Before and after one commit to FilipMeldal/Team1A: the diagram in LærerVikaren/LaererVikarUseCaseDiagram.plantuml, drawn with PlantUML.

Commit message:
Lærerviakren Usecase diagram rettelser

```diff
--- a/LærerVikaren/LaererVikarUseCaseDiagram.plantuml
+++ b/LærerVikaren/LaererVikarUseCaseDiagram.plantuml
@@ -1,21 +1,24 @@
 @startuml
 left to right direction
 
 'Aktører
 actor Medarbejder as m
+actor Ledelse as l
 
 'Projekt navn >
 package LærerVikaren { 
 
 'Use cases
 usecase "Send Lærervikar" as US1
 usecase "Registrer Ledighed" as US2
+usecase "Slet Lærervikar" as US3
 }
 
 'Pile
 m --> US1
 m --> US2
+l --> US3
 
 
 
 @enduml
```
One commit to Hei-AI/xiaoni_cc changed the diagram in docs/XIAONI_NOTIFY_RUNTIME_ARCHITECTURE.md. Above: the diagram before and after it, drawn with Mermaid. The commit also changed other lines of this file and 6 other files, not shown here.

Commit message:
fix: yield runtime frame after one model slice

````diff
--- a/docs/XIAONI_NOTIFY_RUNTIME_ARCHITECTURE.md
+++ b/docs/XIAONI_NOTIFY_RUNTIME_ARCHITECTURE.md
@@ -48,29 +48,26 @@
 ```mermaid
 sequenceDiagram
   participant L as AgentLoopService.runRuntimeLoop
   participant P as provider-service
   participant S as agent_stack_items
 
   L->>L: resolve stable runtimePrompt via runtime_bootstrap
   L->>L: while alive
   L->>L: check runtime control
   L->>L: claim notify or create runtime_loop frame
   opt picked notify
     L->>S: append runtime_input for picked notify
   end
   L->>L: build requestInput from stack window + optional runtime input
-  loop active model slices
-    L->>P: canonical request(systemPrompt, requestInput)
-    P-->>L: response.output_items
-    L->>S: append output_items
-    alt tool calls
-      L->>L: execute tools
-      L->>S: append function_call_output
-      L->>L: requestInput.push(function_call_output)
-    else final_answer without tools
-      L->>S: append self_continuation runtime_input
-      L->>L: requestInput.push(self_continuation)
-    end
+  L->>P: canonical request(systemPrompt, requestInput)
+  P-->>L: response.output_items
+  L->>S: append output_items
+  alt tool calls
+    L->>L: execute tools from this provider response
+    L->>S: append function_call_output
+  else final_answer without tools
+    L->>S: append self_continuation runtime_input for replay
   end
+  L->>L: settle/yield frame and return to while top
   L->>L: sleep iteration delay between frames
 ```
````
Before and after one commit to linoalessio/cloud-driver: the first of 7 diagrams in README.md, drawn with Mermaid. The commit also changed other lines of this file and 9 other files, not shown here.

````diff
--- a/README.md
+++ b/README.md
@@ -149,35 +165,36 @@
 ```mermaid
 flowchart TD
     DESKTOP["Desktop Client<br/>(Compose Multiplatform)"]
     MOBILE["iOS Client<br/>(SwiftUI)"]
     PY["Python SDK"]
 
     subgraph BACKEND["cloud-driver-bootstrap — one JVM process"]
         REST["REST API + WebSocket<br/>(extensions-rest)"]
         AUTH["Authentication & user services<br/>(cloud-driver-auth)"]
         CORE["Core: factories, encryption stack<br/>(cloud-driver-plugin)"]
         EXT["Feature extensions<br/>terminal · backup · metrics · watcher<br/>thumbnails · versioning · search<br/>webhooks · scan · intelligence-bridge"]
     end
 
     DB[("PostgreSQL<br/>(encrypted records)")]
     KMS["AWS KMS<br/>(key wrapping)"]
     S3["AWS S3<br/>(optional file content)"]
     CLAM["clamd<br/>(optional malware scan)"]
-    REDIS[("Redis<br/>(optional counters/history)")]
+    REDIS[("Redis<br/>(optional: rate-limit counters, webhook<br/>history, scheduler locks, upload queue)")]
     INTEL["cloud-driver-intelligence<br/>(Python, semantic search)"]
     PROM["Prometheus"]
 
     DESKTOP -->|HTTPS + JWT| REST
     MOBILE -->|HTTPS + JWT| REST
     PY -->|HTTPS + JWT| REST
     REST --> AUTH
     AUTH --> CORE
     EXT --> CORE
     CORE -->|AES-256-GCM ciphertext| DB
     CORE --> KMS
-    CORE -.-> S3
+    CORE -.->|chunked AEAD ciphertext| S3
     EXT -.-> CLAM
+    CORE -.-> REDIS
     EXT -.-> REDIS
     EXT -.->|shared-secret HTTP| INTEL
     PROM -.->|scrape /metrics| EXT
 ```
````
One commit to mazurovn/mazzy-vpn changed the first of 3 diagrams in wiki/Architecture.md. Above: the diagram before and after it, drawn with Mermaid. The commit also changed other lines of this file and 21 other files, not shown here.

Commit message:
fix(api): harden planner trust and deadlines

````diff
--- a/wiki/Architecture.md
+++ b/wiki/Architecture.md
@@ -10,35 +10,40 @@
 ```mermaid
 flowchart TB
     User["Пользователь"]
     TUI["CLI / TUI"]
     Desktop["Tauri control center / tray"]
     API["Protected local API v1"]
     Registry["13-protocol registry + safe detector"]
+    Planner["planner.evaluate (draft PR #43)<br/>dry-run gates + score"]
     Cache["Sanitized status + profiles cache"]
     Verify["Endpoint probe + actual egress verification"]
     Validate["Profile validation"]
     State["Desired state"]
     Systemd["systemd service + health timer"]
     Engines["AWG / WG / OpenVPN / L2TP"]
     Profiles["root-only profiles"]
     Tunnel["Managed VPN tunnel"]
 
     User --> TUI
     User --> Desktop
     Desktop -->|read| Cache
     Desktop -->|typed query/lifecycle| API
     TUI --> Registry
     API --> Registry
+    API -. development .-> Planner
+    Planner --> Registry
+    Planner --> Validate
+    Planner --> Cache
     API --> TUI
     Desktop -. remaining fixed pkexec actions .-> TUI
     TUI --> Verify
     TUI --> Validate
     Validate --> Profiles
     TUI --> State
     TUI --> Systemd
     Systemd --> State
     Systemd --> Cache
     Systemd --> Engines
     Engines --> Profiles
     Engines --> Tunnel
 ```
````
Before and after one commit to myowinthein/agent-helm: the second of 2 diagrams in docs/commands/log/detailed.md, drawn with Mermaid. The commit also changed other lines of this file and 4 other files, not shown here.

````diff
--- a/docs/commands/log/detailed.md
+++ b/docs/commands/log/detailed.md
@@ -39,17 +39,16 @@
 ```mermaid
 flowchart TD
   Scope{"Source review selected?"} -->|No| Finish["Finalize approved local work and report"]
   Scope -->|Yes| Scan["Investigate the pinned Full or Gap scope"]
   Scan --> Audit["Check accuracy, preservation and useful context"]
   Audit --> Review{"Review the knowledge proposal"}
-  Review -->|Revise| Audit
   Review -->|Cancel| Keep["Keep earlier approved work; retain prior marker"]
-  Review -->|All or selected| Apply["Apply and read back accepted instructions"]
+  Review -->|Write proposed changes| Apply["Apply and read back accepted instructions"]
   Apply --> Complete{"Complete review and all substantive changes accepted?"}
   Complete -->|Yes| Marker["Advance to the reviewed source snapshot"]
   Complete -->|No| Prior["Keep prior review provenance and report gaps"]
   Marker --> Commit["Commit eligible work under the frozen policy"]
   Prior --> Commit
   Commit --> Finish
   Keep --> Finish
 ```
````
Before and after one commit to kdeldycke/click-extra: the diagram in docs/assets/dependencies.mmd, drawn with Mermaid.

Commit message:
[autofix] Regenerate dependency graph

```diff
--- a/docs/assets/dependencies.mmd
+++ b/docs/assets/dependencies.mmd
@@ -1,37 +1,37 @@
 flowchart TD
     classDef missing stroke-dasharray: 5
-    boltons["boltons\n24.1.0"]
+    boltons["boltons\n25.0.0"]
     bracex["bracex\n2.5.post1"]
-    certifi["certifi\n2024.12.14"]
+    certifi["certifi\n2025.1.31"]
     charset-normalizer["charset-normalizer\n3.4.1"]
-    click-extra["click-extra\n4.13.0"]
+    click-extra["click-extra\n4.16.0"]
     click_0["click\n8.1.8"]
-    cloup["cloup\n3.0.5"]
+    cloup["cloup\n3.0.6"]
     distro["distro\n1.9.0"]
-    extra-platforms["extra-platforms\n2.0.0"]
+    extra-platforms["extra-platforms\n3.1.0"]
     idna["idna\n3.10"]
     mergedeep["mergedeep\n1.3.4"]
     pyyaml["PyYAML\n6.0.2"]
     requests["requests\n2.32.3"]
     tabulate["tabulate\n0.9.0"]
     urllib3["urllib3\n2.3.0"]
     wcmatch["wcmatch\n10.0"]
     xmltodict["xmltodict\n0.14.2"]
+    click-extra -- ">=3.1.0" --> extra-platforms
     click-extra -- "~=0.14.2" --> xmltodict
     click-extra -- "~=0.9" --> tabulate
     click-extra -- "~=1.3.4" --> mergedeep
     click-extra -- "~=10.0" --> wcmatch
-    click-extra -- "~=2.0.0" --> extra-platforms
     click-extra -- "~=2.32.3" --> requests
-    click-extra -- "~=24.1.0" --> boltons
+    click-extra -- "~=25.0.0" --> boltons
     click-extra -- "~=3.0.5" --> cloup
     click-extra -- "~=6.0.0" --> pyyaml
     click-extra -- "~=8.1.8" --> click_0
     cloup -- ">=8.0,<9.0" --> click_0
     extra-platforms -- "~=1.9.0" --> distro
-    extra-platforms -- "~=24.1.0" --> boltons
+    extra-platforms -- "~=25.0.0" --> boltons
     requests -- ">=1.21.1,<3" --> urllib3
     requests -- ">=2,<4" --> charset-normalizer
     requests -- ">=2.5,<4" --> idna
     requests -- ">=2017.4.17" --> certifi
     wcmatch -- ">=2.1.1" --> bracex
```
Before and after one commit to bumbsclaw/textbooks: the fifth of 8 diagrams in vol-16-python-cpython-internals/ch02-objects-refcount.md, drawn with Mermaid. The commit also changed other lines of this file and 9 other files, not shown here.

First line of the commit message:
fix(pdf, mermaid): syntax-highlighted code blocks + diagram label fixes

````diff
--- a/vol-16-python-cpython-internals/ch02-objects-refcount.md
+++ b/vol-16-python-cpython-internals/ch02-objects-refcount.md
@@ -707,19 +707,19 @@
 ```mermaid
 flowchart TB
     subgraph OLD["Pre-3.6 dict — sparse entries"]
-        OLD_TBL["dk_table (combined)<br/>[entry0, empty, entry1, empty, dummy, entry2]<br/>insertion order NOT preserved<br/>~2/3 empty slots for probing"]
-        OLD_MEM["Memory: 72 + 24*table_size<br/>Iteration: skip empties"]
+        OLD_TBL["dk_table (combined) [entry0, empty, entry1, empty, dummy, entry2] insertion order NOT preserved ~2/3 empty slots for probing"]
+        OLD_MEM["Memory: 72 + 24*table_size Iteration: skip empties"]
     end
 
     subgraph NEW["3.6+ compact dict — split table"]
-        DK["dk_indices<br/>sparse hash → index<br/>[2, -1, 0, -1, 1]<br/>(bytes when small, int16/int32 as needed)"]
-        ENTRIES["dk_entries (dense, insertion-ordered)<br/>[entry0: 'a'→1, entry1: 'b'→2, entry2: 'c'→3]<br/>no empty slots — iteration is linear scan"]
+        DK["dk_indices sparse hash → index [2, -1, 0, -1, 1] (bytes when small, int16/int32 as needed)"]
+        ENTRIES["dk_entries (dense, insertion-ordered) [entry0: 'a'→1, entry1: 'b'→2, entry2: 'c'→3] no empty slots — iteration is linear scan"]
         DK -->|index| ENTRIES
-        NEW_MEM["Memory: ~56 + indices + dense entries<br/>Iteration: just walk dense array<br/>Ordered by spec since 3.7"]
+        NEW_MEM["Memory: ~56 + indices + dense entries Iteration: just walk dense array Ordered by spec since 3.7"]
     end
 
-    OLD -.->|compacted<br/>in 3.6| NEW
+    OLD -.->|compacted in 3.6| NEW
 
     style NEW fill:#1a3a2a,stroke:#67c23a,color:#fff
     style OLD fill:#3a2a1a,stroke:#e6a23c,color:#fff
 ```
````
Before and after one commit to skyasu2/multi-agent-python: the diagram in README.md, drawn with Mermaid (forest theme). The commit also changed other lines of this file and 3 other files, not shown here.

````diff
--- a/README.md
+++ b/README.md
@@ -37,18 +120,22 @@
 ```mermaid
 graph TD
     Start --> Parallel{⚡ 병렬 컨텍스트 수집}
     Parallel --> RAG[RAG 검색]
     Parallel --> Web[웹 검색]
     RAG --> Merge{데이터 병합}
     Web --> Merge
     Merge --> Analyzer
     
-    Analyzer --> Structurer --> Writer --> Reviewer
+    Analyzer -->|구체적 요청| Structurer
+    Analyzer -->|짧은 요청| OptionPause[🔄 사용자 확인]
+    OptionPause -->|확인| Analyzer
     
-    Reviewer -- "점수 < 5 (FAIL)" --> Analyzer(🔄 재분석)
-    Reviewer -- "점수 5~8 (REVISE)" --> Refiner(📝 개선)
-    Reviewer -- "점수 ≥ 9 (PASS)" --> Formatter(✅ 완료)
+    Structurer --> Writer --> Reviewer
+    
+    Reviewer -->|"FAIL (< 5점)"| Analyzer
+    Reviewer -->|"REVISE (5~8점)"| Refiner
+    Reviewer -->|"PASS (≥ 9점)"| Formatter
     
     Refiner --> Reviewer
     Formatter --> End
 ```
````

□ □ □

When a line in the records holds the string "Reviewer", copy that line.

-    Analyzer --> Structurer --> Writer --> Reviewer
-    Reviewer -- "점수 < 5 (FAIL)" --> Analyzer(🔄 재분석)
-    Reviewer -- "점수 5~8 (REVISE)" --> Refiner(📝 개선)
-    Reviewer -- "점수 ≥ 9 (PASS)" --> Formatter(✅ 완료)
+    Structurer --> Writer --> Reviewer
+    Reviewer -->|"FAIL (< 5점)"| Analyzer
+    Reviewer -->|"REVISE (5~8점)"| Refiner
+    Reviewer -->|"PASS (≥ 9점)"| Formatter
     Refiner --> Reviewer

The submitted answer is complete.